::: Input data :::

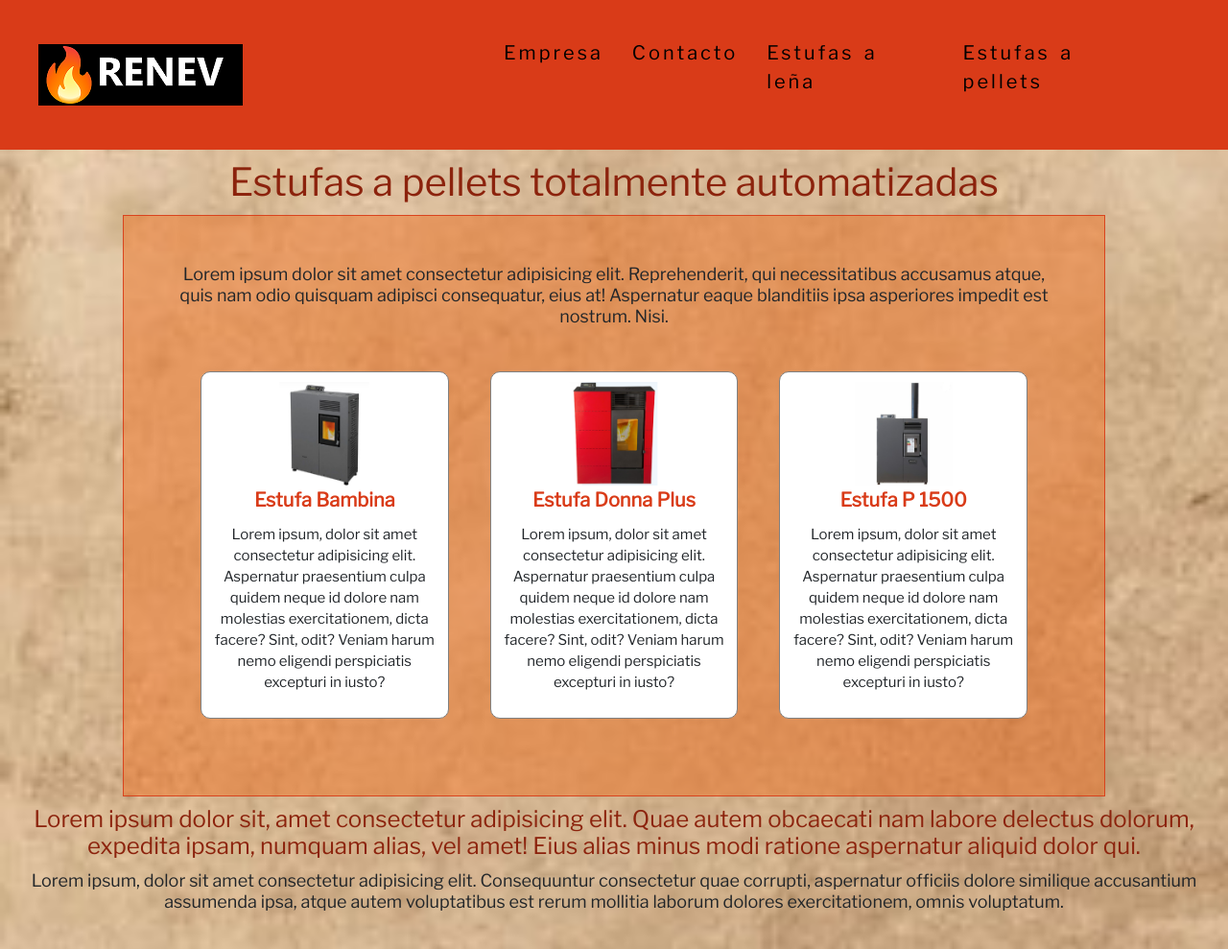
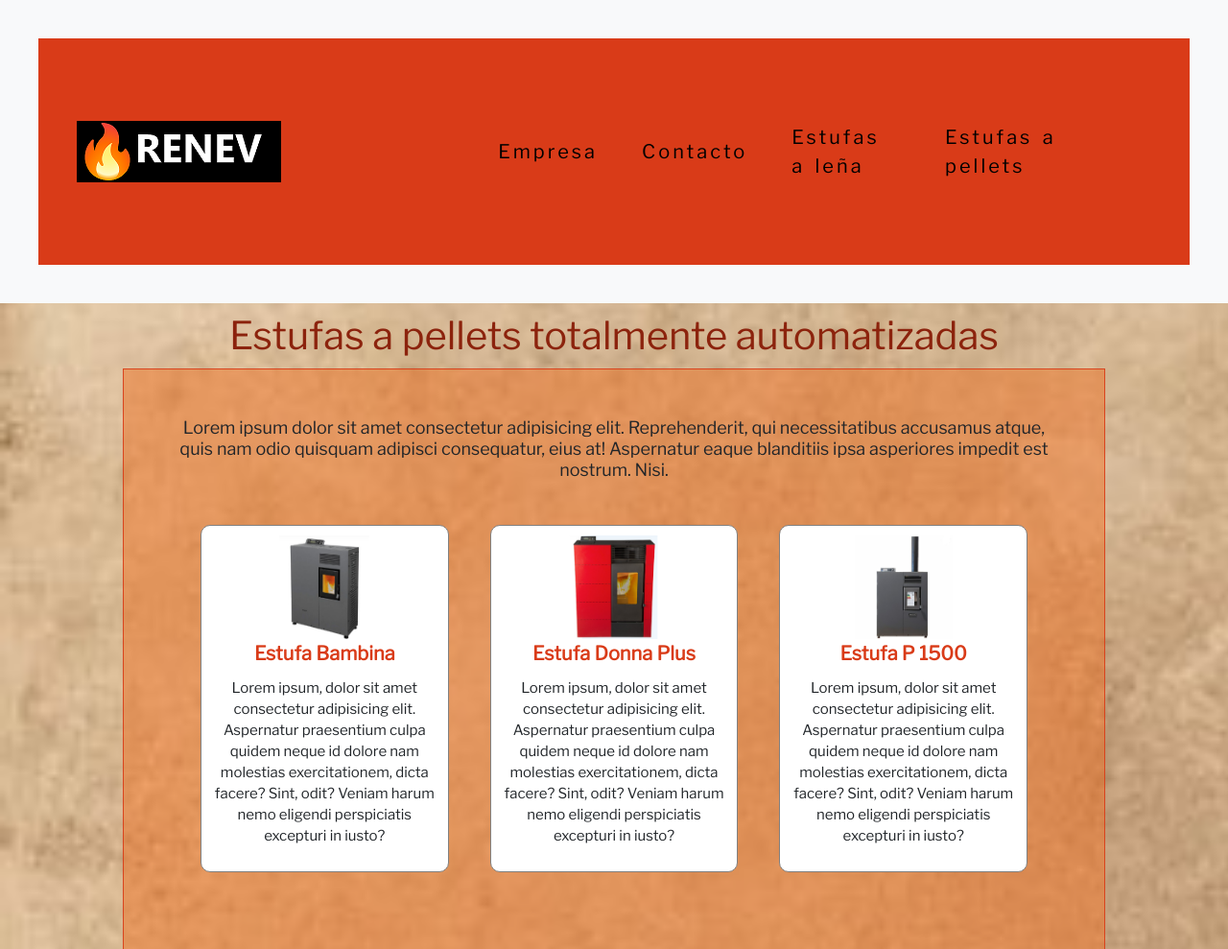
Before and after one commit to matcagno/PreEntrega2-Cagno, a plain HTML site: page pages/estufas-a-pellets.html in a window 1280 px wide. Shown: the top 989 px of the page at 96% size. Drawn offline with nearby package versions, Linux system fonts and the light colour scheme; grey boxes are pictures that could not be loaded.

Commit message:
css/style.css

```diff
--- a/css/style.css
+++ b/css/style.css
@@ -53,21 +53,16 @@
     justify-content: space-between;
     align-items: center;
 
-
-
-    /*position - static - relative - absolute - fixed - sticky*/
-    /* flex */
-
 }
 
     nav ul{
         list-style: none;
-        /*display*/
-        /* display:inline-block;  */
-        /* display: flex; */
-        /* flex-direction: row; */
-        /* justify-content: space-between; */
-        /* align-items: center; */
+        display
+        display:inline-block;
+        display: flex;
+        flex-direction: row;
+        justify-content: space-between;
+        align-items: center;
         word-spacing: 40px;
         margin-left: 20%;
         display: flex;
@@ -76,11 +71,11 @@
     }
 
         nav ul li{
-             /*display*/
-             /* display:inline-block; */
+             display
+             display:inline-block;
              word-spacing: 3px;
 
-             /*margin*/
+
         }
             nav ul li a{
                 color: black;
@@ -195,7 +190,7 @@
             font-size: 15px;
         }
 
-/* contacto con GRID */
+
 
 .empresa {
     display: grid;
@@ -327,3 +322,72 @@
         flex-direction: column;
     }
 }
+
+.my-botonhamburguesa {
+    background-color: rgba(217, 59, 24, 1);
+    font-family: 'Libre Franklin', sans-serif;
+    font-size: 1.2rem;
+
+
+}
+
+
+.my-nav {
+        background-color: rgba(217, 59, 24, 1);
+        padding: 40px 40px;
+        height:auto;
+        position: sticky;
+        top: 0;
+        left: 0;
+        width: 100%;
+        display: flex;
+        flex-direction: row;
+        justify-content: space-between;
+        align-items: center;
+
+                    }
+
+    .my-nav-ul{
+        list-style: none;
+        display
+        display:inline-block;
+        display: flex;
+        flex-direction: column;
+        justify-content: space-between;
+        align-items: left;
+        word-spacing: 40px;
+        margin-left: 20%;
+        display: flex;
+        justify-content: space-between;
+
+                        }
+
+    .my-nav-ul-li{
+        display
+        display:inline-block;
+        word-spacing: 3px;
+
+
+                            }
+        .my-nav-ul-li-a{
+            color: black;
+            text-decoration:none;
+            font-family: 'Libre Franklin', sans-serif;
+            font-weight: 400;
+            font-size: 20px;
+            letter-spacing: 3px;
+            margin-right: 30px;
+        }
+
+
+
+@media (width <768px) {
+    .estufas-a-pellets  {
+        grid-template-columns: 1fr;
+        grid-template-rows: repeat (3, auto);
+        grid-template-areas:
+        "bambina"
+        "donnaplus"
+        "p1500"
+        ;
+            }}
--- a/pages/estufas-a-pellets.html
+++ b/pages/estufas-a-pellets.html
@@ -15,27 +15,32 @@
 
     <body>
 
-        <nav>
-            <a href="../index.html">
-                <img src="../img/logo.png" alt="logo de RENEV">
-            </a>
-            <ul>
-                <li>
-                    <a href="empresa.html"> Empresa </a>
+        <nav class="navbar navbar-expand-md bg-body-tertiary my-nav">
+            <div class="container-fluid my-botonhamburguesa my-nav">
+              <a class="navbar-brand" href="../index.html">
+                <img src="../img/logo.png" alt="logo de RENEV"></a>
+              <button class="navbar-toggler" type="button" data-bs-toggle="collapse" data-bs-target="#navbarTogglerDemo02" aria-controls="navbarTogglerDemo02" aria-expanded="false" aria-label="Toggle navigation">
+                <span class="navbar-toggler-icon"></span>
+              </button>
+              <div class="collapse navbar-collapse my-nav" id="navbarTogglerDemo02">
+                <ul class="navbar-nav me-auto mb-2 mb-lg-0 my-nav-ul">
+                  <li class="nav-item my-nav-ul-li">
+                    <a class="nav-link active my-nav-ul-li-a" aria-current="page" href="empresa.html"> Empresa</a>
                   </li>
-                <li>
-                    <a href="contacto.html"> Contacto </a>
+                  <li class="nav-item my-nav-ul-li">
+                    <a class="nav-link my-nav-ul-li-a" href="contacto.html"> Contacto </a>
                   </li>
-                <li>
-                    <a href="estufas-a-lena.html"> Estufas a leña </a>
+                  <li class="nav-item my-nav-ul-li">
+                    <a class="nav-link my-nav-ul-li-a" href="estufas-a-lena.html"> Estufas a leña </a>
                   </li>
-                <li>
-                    <a href="estufas-a-pellets.html"> Estufas a pellets </a>
+                  <li class="nav-item my-nav-ul-li">
+                    <a class="nav-link my-nav-ul-li-a" href="#"> Estufas a pellets </a>
                   </li>
 
+                </ul>
 
-
-            </ul>
+              </div>
+            </div>
         </nav>
         <!-- end nav -->
         <header class="text-center">
@@ -46,24 +51,32 @@
 
                 <p>Lorem ipsum dolor sit amet consectetur adipisicing elit. Reprehenderit, qui necessitatibus accusamus atque, quis nam odio quisquam adipisci consequatur, eius at! Aspernatur eaque blanditiis ipsa asperiores impedit est nostrum. Nisi.</p>
 
-                <div class="productos">
+                <div class="productos estufas-a-pellets">
 
-                    <figure>
+
+                        <figure class="bambina">
                             <img src="../img/productos/estufas-a-pellets/bambina.png" alt="estufa a pellets bambina">
                             <figcaption>Estufa Bambina</figcaption>
                             <p>Lorem ipsum, dolor sit amet consectetur adipisicing elit. Aspernatur praesentium culpa quidem neque id dolore nam molestias exercitationem, dicta facere? Sint, odit? Veniam harum nemo eligendi perspiciatis excepturi in iusto?</p>
 
                         </figure>
-                    <figure>
+
+
+
+                        <figure class="donnaplus">
                             <img src="../img/productos/estufas-a-pellets/donna_plus.png" alt="estufa a pellets donna plus">
                             <figcaption>Estufa Donna Plus</figcaption>
                             <p>Lorem ipsum, dolor sit amet consectetur adipisicing elit. Aspernatur praesentium culpa quidem neque id dolore nam molestias exercitationem, dicta facere? Sint, odit? Veniam harum nemo eligendi perspiciatis excepturi in iusto?</p>
                         </figure>
-                    <figure>
+
+
+
+                        <figure class="p1500">
                             <img src="../img/productos/estufas-a-pellets/p-1500.png" alt="estufa a pellets p 1500">
                             <figcaption>Estufa P 1500</figcaption>
                             <p>Lorem ipsum, dolor sit amet consectetur adipisicing elit. Aspernatur praesentium culpa quidem neque id dolore nam molestias exercitationem, dicta facere? Sint, odit? Veniam harum nemo eligendi perspiciatis excepturi in iusto?</p>
                         </figure>
+
 
                 </div>
             </section>
```
Also changed, not shown: pages/empresa.html (+25 -20 lines). Lines whose indentation alone changed are shown as unchanged.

:::

Your instructions: Please state only the number of lines above that hold the string "navbar".

Response: 6